The difficult part here is to be aware that a signal is usually delivered by a separate thread. The target object must be aware of this and know how to handle multiple threads. As an example we can use the ThreadSignalHandler which simply calls Thread.interrupt() to deliver a signal. The target object that uses this signal handler it must know that it should check Thread.interrupted() at regular intervals from the main thread. If that method returns true, it means that the ABORT signal has been delivered and the main thread should clean up and exit as soon as possible.

Even if a signal handler could be given directly to the party that may be interested in sending a signal to the target this is not recommended. This would only work when sending signals within the same virtual machine. The signalling system includes SignalTransporter and SignalReceiver objects that are used to decouple the sending of signals with the handling of signals. The implementation usually comes in pairs, for example SocketSignalTransporters and SocketSignalReceiver.

Setting up the transport mechanism is usually a system responsibility. Only the system know what kind of transport that is appropriate for it's current setup. Ie. should signals be delievered by TCP/IP sockets, only internally, or should a delivery mechanism based on web services be implemented? If a system wants to receive signals it must create an appropriate SignalReceiver object. Within BASE the internal job queue set up it's own signalling system that can be used to send signals (eg. kill) running jobs. The job agents do the same but uses a different implementation. See the section called “Internal job queue section” for more information about how to configure the internal job queue's signal receiver. In both cases, there is only one signal receiver instance active in the system.

Let's take the internal job queue as an example. Here is how it works:

  • When the internal job queue is started, it will also create a signal receiver instance according to the settings in base.config. The default is to create LocalSignalReceiver which can only be used inside the same JVM. If needed, this can be changed to a SocketSignalReceiver or any other user-provided implementation.
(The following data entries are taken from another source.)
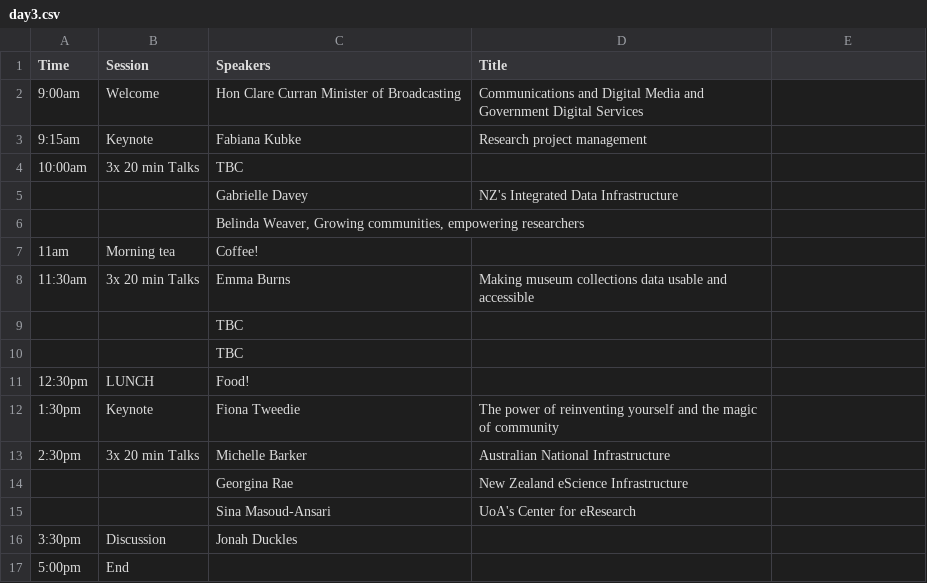
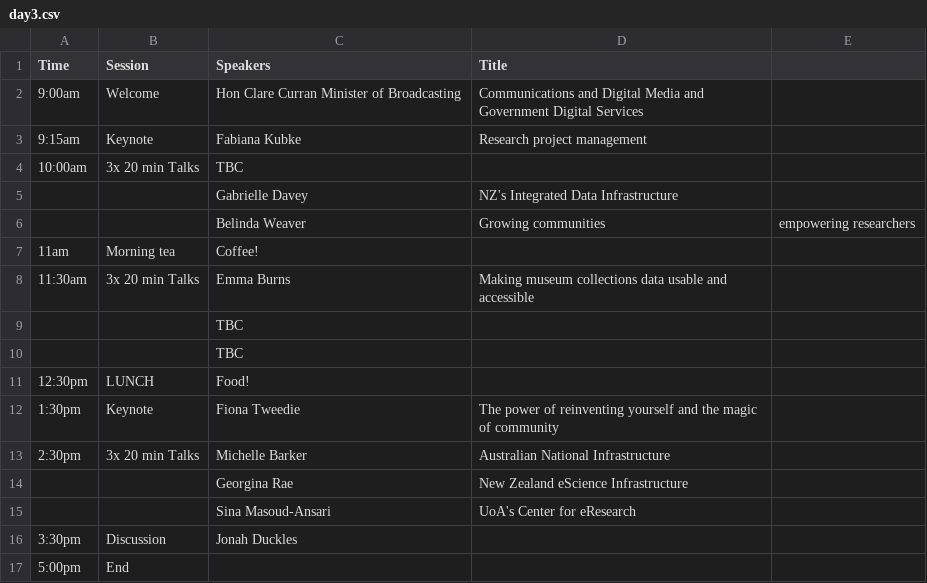
Before and after one commit to resbaz/resbaz2018, a CSV file: dunedin/day3.csv, drawn as a sheet.

Commit message:
Update day3.csv

```diff
--- a/dunedin/day3.csv
+++ b/dunedin/day3.csv
@@ -5,3 +5,3 @@ Time,Session,Speakers,Title
 ,,Gabrielle Davey, NZ's Integrated Data Infrastructure
-,,"Belinda Weaver, Growing communities, empowering researchers"
+,,Belinda Weaver, Growing communities, empowering researchers
 11am, Morning tea ,Coffee!,
```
  • When the job queue has found a plug-in to execute it will check if it also implements the SignalTarget interface. If it does, a signal handler is created and registered with the signal receiver. This is actually done by the BASE core by calling PluginExecutionRequest.registerSignalReceiver() which also makes sure that the the ID returned from the registration is stored in the database together with the job item representing the plug-in to execute.

  • Now, when the web client see's a running job which has a non-empty signal transporter property, the Abort button is activated. If the user clicks this button the BASE core uses the information in the database to create SignalTransporter object. This is simply done by calling Job.getSignalTransporter(). The created signal transporter knows how to send a signal to the signal receiver it was first registered with. When the signal arrives at the receiver it will find the handler for it and call SignalHandler.handleSignal(). This will in it's turn trigger some action in the signal target which soon will abort what it is doing and exit.